──────── EXTRACTED RECORDS ────────

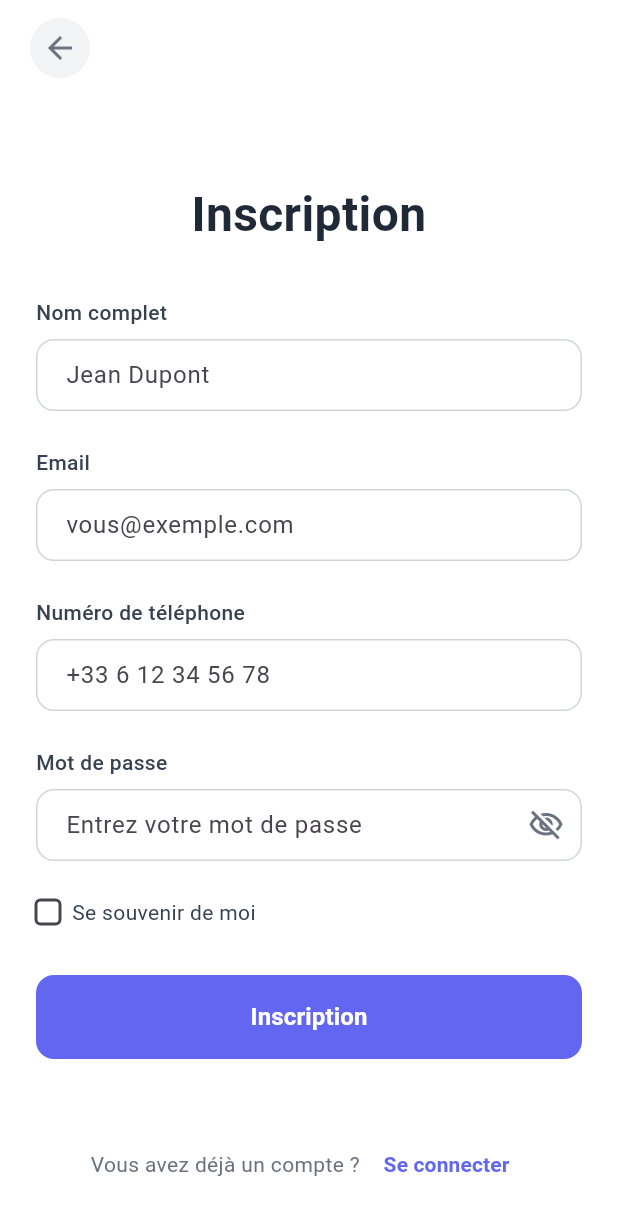
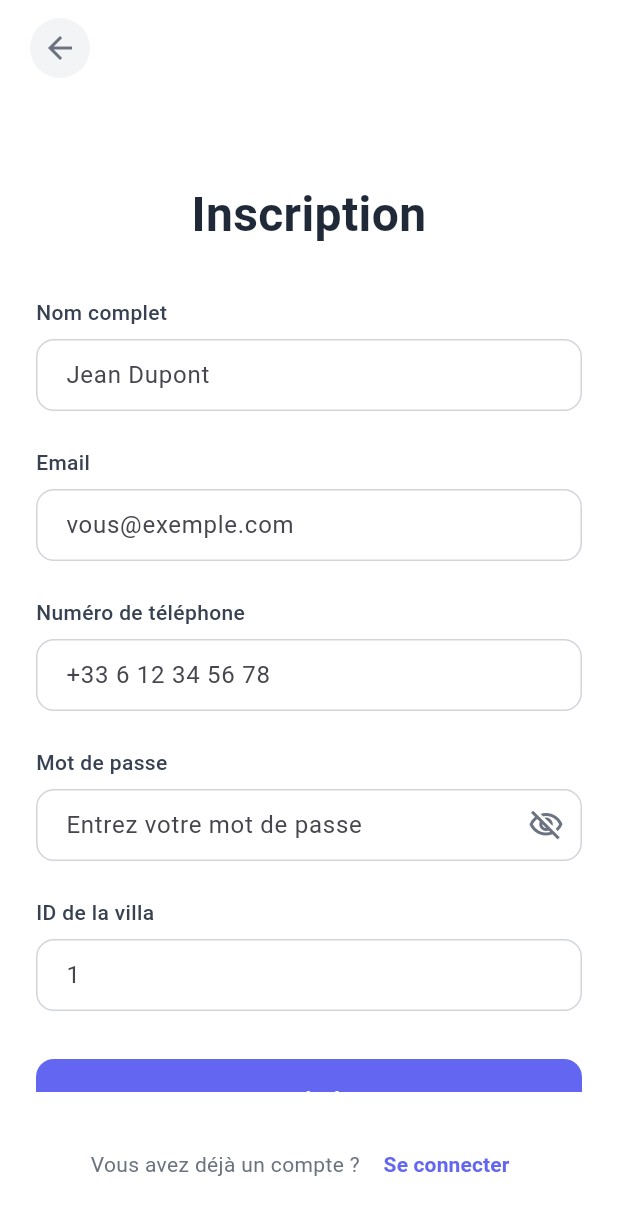
Before and after one commit to vincenthacky/mobile_gest_city, a Flutter app: the RegisterPage screen opened by its route, on a phone screen of 412 x 824 dp. Shown: the top 1215 px of the screen. Run offline on Flutter 3.47's test engine with Material 3 defaults, Android fonts, the phone set to English and light mode, and no system bars; our stand-ins replace camera, device_info_plus, dio, flutter_dotenv, flutter_secure_storage, go_router and 3 more; accounts and stored records are empty.

Commit message:
register ok

```diff
--- a/lib/bootstrap.dart
+++ b/lib/bootstrap.dart
@@ -6,6 +6,7 @@ import 'core/network/dio_client.dart';
 import 'core/utils/app_router.dart';
 import 'core/controller/home_controller.dart';
 import 'features/authentication/controller/auth_controller.dart';
+import 'features/authentication/controller/register_controller.dart';
 import 'features/cotisations/controller/cotisations_controller.dart';
 import 'features/cotisations/controller/payment_proof_controller.dart';
 
@@ -31,6 +32,9 @@ class GestCityApp extends StatelessWidget {
       providers: [
         ChangeNotifierProvider(
           create: (_) => AuthController(),
+        ),
+        ChangeNotifierProvider(
+          create: (_) => RegisterController(),
         ),
         ChangeNotifierProvider(
           create: (_) => HomeController(),
--- /dev/null
+++ b/lib/features/authentication/model/register_models.dart
@@ -0,0 +1,85 @@
+class RegisterRequest {
+  final String fullName;
+  final String email;
+  final String password;
+  final String phone;
+  final String villaId;
+  final String birthday;
+
+  RegisterRequest({
+    required this.fullName,
+    required this.email,
+    required this.password,
+    required this.phone,
+    required this.villaId,
+    required this.birthday,
+  });
+
+  Map<String, dynamic> toJson() {
+    return {
+      'full_name': fullName,
+      'email': email,
+      'password': password,
+      'phone': phone,
+      'villa_id': villaId,
+      'birthday': birthday,
+    };
+  }
+}
+
+class RegisterResponse {
+  final bool success;
+  final int statusCode;
+  final String message;
+  final UserData? data;
+
+  RegisterResponse({
+    required this.success,
+    required this.statusCode,
+    required this.message,
+    this.data,
+  });
+
+  factory RegisterResponse.fromJson(Map<String, dynamic> json) {
+    return RegisterResponse(
+      success: json['success'] ?? false,
+      statusCode: json['status_code'] ?? 500,
+      message: json['message'] ?? '',
+      data: json['data'] != null ? UserData.fromJson(json['data']) : null,
+    );
+  }
+
+  bool get isSuccess => success && statusCode >= 200 && statusCode < 300;
+}
+
+class UserData {
+  final int id;
+  final String fullName;
+  final String email;
+  final String phone;
+  final int villaId;
+  final String? imageUrl;
+  final String role;
+
+  UserData({
+    required this.id,
+    required this.fullName,
+    required this.email,
+    required this.phone,
+    required this.villaId,
+    this.imageUrl,
+    required this.role,
+  });
+
+  factory UserData.fromJson(Map<String, dynamic> json) {
+    return UserData(
+      id: json['id'] ?? 0,
+      fullName: json['full_name'] ?? '',
+      email: json['email'] ?? '',
+      phone: json['phone'] ?? '',
+      villaId: json['villa_id'] ?? 0,
+      imageUrl: json['image_url'],
+      role: json['role'] ?? '',
+    );
+  }
+}
--- a/lib/features/authentication/presentation/pages/register_page.dart
+++ b/lib/features/authentication/presentation/pages/register_page.dart
@@ -1,5 +1,7 @@
 import 'package:flutter/material.dart';
 import 'package:go_router/go_router.dart';
+import 'package:provider/provider.dart';
+import '../../controller/register_controller.dart';
 
 class RegisterPage extends StatefulWidget {
   const RegisterPage({super.key});
@@ -14,8 +16,8 @@ class _RegisterPageState extends State<RegisterPage> {
   final _emailController = TextEditingController();
   final _telephoneController = TextEditingController();
   final _motDePasseController = TextEditingController();
+  final _villaIdController = TextEditingController();
   bool _obscurePassword = true;
-  bool _rememberMe = false;
 
   @override
   void dispose() {
@@ -23,11 +25,14 @@ class _RegisterPageState extends State<RegisterPage> {
     _emailController.dispose();
     _telephoneController.dispose();
     _motDePasseController.dispose();
+    _villaIdController.dispose();
     super.dispose();
   }
 
   @override
   Widget build(BuildContext context) {
+    return Consumer<RegisterController>(
+      builder: (context, registerController, child) {
         return Scaffold(
       backgroundColor: Colors.white,
       body: SafeArea(
@@ -310,32 +315,59 @@ class _RegisterPageState extends State<RegisterPage> {
                             ],
                           ),
                           const SizedBox(height: 24),
-                          // Se souvenir de moi
-                          Row(
+                          // Villa ID
+                          Column(
+                            crossAxisAlignment: CrossAxisAlignment.start,
                             children: [
-                              SizedBox(
-                                height: 16,
-                                width: 16,
-                                child: Checkbox(
-                                  value: _rememberMe,
-                                  onChanged: (value) {
-                                    setState(() {
-                                      _rememberMe = value ?? false;
-                                    });
-                                  },
-                                  activeColor: const Color(0xFF6366F1),
-                                  shape: RoundedRectangleBorder(
-                                    borderRadius: BorderRadius.circular(4),
+                              const Text(
+                                'ID de la villa',
+                                style: TextStyle(
+                                  fontSize: 14,
+                                  fontWeight: FontWeight.w500,
+                                  color: Color(0xFF374151),
                                 ),
                               ),
+                              const SizedBox(height: 8),
+                              TextFormField(
+                                controller: _villaIdController,
+                                decoration: InputDecoration(
+                                  hintText: '1',
+                                  filled: true,
+                                  fillColor: Colors.white,
+                                  border: OutlineInputBorder(
+                                    borderRadius: BorderRadius.circular(12),
+                                    borderSide: const BorderSide(
+                                      color: Color(0xFFD1D5DB),
                                     ),
-                              const SizedBox(width: 8),
-                              const Text(
-                                'Se souvenir de moi',
-                                style: TextStyle(
-                                  fontSize: 14,
-                                  color: Color(0xFF374151),
                                   ),
+                                  enabledBorder: OutlineInputBorder(
+                                    borderRadius: BorderRadius.circular(12),
+                                    borderSide: const BorderSide(
+                                      color: Color(0xFFD1D5DB),
+                                    ),
+                                  ),
+                                  focusedBorder: OutlineInputBorder(
+                                    borderRadius: BorderRadius.circular(12),
+                                    borderSide: const BorderSide(
+                                      color: Color(0xFF6366F1),
+                                      width: 2,
+                                    ),
+                                  ),
+                                  contentPadding: const EdgeInsets.symmetric(
+                                    horizontal: 16,
+                                    vertical: 12,
+                                  ),
+                                ),
+                                keyboardType: TextInputType.number,
+                                validator: (value) {
+                                  if (value == null || value.isEmpty) {
+                                    return 'Veuillez entrer l\'ID de votre villa';
+                                  }
+                                  if (int.tryParse(value) == null) {
+                                    return 'Veuillez entrer un ID valide';
+                                  }
+                                  return null;
+                                },
                               ),
                             ],
                           ),
@@ -345,16 +377,27 @@ class _RegisterPageState extends State<RegisterPage> {
                             width: double.infinity,
                             height: 56,
                             child: ElevatedButton(
-                              onPressed: _register,
+                              onPressed: registerController.isLoading ? null : () => _register(registerController),
                               style: ElevatedButton.styleFrom(
                                 backgroundColor: const Color(0xFF6366F1),
                                 foregroundColor: Colors.white,
+                                disabledBackgroundColor: const Color(0xFFE5E7EB),
+                                disabledForegroundColor: const Color(0xFF9CA3AF),
                                 shape: RoundedRectangleBorder(
                                   borderRadius: BorderRadius.circular(12),
                                 ),
                                 elevation: 0,
                               ),
-                              child: const Text(
+                              child: registerController.isLoading
+                                ? const SizedBox(
+                                    width: 20,
+                                    height: 20,
+                                    child: CircularProgressIndicator(
+                                      strokeWidth: 2,
+                                      valueColor: AlwaysStoppedAnimation<Color>(Colors.white),
+                                    ),
+                                  )
+                                : const Text(
                                     'Inscription',
                                     style: TextStyle(
                                       fontSize: 16,
@@ -404,15 +447,41 @@ class _RegisterPageState extends State<RegisterPage> {
       ),
     );
       }
+    );
+  }
 
-  void _register() {
+  Future<void> _register(RegisterController registerController) async {
     if (_formKey.currentState!.validate()) {
+      final success = await registerController.register(
+        fullName: _nomCompletController.text.trim(),
+        email: _emailController.text.trim(),
+        password: _motDePasseController.text.trim(),
+        phone: _telephoneController.text.trim(),
+        villaId: _villaIdController.text.trim(),
+      );
+
+      if (!mounted) return;
+
+      if (success) {
         ScaffoldMessenger.of(context).showSnackBar(
-        const SnackBar(
-          content: Text('Fonctionnalité d\'inscription en cours de développement'),
-          backgroundColor: Color(0xFF6366F1),
+          SnackBar(
+            content: Text(registerController.successMessage ?? 'Inscription réussie !'),
+            backgroundColor: const Color(0xFF10B981),
+            duration: const Duration(seconds: 3),
+          ),
+        );
+
+        // Rediriger vers la page de connexion
+        context.go('/login');
+      } else {
+        ScaffoldMessenger.of(context).showSnackBar(
+          SnackBar(
+            content: Text(registerController.errorMessage ?? 'Erreur lors de l\'inscription'),
+            backgroundColor: Colors.red,
+            duration: const Duration(seconds: 4),
           ),
         );
       }
     }
   }
+}
```
Also changed, not shown: lib/features/authentication/controller/register_controller.dart (added, +87 -0 lines), lib/features/authentication/data_source/register_data_source.dart (added, +40 -0 lines). Lines whose indentation alone changed are shown as unchanged.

────────

● **EXERCISE GOAL**:
From the material above, copy every line where the word "Colors" is found.

● **SOLUTION TO THE PROBLEM**:
       backgroundColor: Colors.white,
+                                  fillColor: Colors.white,
                                 foregroundColor: Colors.white,
+                                      valueColor: AlwaysStoppedAnimation<Color>(Colors.white),
+            backgroundColor: Colors.red,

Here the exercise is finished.